▸ Instructions to follow
Exactly as they appear, set down all the lines of the material.

----

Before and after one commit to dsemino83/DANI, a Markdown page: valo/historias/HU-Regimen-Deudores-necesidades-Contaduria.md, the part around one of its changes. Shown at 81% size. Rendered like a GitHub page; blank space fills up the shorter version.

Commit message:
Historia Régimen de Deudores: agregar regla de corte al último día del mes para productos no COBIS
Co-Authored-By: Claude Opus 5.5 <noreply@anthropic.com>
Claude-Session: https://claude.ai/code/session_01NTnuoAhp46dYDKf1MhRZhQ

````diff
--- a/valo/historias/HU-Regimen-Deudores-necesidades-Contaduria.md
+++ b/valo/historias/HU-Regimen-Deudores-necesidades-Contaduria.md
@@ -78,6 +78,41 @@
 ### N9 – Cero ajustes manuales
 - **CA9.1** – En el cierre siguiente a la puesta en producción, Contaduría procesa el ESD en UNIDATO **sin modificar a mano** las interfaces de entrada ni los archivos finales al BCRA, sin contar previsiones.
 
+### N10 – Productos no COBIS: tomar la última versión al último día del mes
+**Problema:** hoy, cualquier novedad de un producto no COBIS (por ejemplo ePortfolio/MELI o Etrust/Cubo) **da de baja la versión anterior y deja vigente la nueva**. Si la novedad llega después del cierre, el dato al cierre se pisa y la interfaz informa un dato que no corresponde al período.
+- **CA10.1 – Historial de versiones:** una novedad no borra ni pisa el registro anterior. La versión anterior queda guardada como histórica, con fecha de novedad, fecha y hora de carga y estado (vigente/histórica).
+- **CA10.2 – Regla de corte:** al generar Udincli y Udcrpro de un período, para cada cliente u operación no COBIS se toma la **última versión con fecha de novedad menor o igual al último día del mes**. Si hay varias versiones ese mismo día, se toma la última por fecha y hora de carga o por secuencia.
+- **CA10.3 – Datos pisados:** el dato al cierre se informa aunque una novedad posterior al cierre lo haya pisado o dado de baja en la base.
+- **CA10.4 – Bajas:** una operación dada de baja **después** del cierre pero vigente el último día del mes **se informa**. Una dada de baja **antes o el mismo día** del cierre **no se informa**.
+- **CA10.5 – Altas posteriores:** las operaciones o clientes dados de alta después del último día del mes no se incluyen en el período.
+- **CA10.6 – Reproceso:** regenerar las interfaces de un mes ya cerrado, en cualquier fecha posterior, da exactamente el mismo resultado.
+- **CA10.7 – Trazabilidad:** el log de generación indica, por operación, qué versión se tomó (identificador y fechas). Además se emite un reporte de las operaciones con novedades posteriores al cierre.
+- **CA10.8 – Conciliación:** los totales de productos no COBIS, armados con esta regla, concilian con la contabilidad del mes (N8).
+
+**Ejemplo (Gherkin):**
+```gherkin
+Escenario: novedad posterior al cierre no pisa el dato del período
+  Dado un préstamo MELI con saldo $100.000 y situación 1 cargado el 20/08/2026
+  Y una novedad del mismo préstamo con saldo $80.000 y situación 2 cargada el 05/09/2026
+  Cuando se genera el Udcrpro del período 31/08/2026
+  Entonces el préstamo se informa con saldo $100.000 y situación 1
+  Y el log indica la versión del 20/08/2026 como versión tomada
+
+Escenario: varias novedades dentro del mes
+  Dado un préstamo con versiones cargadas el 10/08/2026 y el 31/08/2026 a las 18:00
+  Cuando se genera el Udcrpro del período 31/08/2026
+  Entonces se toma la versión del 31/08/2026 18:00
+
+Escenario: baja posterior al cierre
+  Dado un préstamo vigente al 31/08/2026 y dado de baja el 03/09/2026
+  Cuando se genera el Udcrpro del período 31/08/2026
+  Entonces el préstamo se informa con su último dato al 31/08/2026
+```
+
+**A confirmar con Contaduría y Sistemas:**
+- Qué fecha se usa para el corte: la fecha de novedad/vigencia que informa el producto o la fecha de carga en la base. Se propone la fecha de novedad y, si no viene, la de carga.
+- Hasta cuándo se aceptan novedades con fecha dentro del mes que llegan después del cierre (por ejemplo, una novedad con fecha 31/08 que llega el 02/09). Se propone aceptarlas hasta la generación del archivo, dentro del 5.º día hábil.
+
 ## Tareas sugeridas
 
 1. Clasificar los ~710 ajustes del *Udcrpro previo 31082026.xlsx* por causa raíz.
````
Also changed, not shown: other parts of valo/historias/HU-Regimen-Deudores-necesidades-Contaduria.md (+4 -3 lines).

----

▸ Completed exercise
Before and after one commit to dsemino83/DANI, a Markdown page: valo/historias/HU-Regimen-Deudores-necesidades-Contaduria.md, the part around one of its changes. Shown at 81% size. Rendered like a GitHub page; blank space fills up the shorter version.

Commit message:
Historia Régimen de Deudores: agregar regla de corte al último día del mes para productos no COBIS
Co-Authored-By: Claude Opus 5.5 <noreply@anthropic.com>
Claude-Session: https://claude.ai/code/session_01NTnuoAhp46dYDKf1MhRZhQ

````diff
--- a/valo/historias/HU-Regimen-Deudores-necesidades-Contaduria.md
+++ b/valo/historias/HU-Regimen-Deudores-necesidades-Contaduria.md
@@ -78,6 +78,41 @@
 ### N9 – Cero ajustes manuales
 - **CA9.1** – En el cierre siguiente a la puesta en producción, Contaduría procesa el ESD en UNIDATO **sin modificar a mano** las interfaces de entrada ni los archivos finales al BCRA, sin contar previsiones.
 
+### N10 – Productos no COBIS: tomar la última versión al último día del mes
+**Problema:** hoy, cualquier novedad de un producto no COBIS (por ejemplo ePortfolio/MELI o Etrust/Cubo) **da de baja la versión anterior y deja vigente la nueva**. Si la novedad llega después del cierre, el dato al cierre se pisa y la interfaz informa un dato que no corresponde al período.
+- **CA10.1 – Historial de versiones:** una novedad no borra ni pisa el registro anterior. La versión anterior queda guardada como histórica, con fecha de novedad, fecha y hora de carga y estado (vigente/histórica).
+- **CA10.2 – Regla de corte:** al generar Udincli y Udcrpro de un período, para cada cliente u operación no COBIS se toma la **última versión con fecha de novedad menor o igual al último día del mes**. Si hay varias versiones ese mismo día, se toma la última por fecha y hora de carga o por secuencia.
+- **CA10.3 – Datos pisados:** el dato al cierre se informa aunque una novedad posterior al cierre lo haya pisado o dado de baja en la base.
+- **CA10.4 – Bajas:** una operación dada de baja **después** del cierre pero vigente el último día del mes **se informa**. Una dada de baja **antes o el mismo día** del cierre **no se informa**.
+- **CA10.5 – Altas posteriores:** las operaciones o clientes dados de alta después del último día del mes no se incluyen en el período.
+- **CA10.6 – Reproceso:** regenerar las interfaces de un mes ya cerrado, en cualquier fecha posterior, da exactamente el mismo resultado.
+- **CA10.7 – Trazabilidad:** el log de generación indica, por operación, qué versión se tomó (identificador y fechas). Además se emite un reporte de las operaciones con novedades posteriores al cierre.
+- **CA10.8 – Conciliación:** los totales de productos no COBIS, armados con esta regla, concilian con la contabilidad del mes (N8).
+
+**Ejemplo (Gherkin):**
+```gherkin
+Escenario: novedad posterior al cierre no pisa el dato del período
+  Dado un préstamo MELI con saldo $100.000 y situación 1 cargado el 20/08/2026
+  Y una novedad del mismo préstamo con saldo $80.000 y situación 2 cargada el 05/09/2026
+  Cuando se genera el Udcrpro del período 31/08/2026
+  Entonces el préstamo se informa con saldo $100.000 y situación 1
+  Y el log indica la versión del 20/08/2026 como versión tomada
+
+Escenario: varias novedades dentro del mes
+  Dado un préstamo con versiones cargadas el 10/08/2026 y el 31/08/2026 a las 18:00
+  Cuando se genera el Udcrpro del período 31/08/2026
+  Entonces se toma la versión del 31/08/2026 18:00
+
+Escenario: baja posterior al cierre
+  Dado un préstamo vigente al 31/08/2026 y dado de baja el 03/09/2026
+  Cuando se genera el Udcrpro del período 31/08/2026
+  Entonces el préstamo se informa con su último dato al 31/08/2026
+```
+
+**A confirmar con Contaduría y Sistemas:**
+- Qué fecha se usa para el corte: la fecha de novedad/vigencia que informa el producto o la fecha de carga en la base. Se propone la fecha de novedad y, si no viene, la de carga.
+- Hasta cuándo se aceptan novedades con fecha dentro del mes que llegan después del cierre (por ejemplo, una novedad con fecha 31/08 que llega el 02/09). Se propone aceptarlas hasta la generación del archivo, dentro del 5.º día hábil.
+
 ## Tareas sugeridas
 
 1. Clasificar los ~710 ajustes del *Udcrpro previo 31082026.xlsx* por causa raíz.
````
Also changed, not shown: other parts of valo/historias/HU-Regimen-Deudores-necesidades-Contaduria.md (+4 -3 lines).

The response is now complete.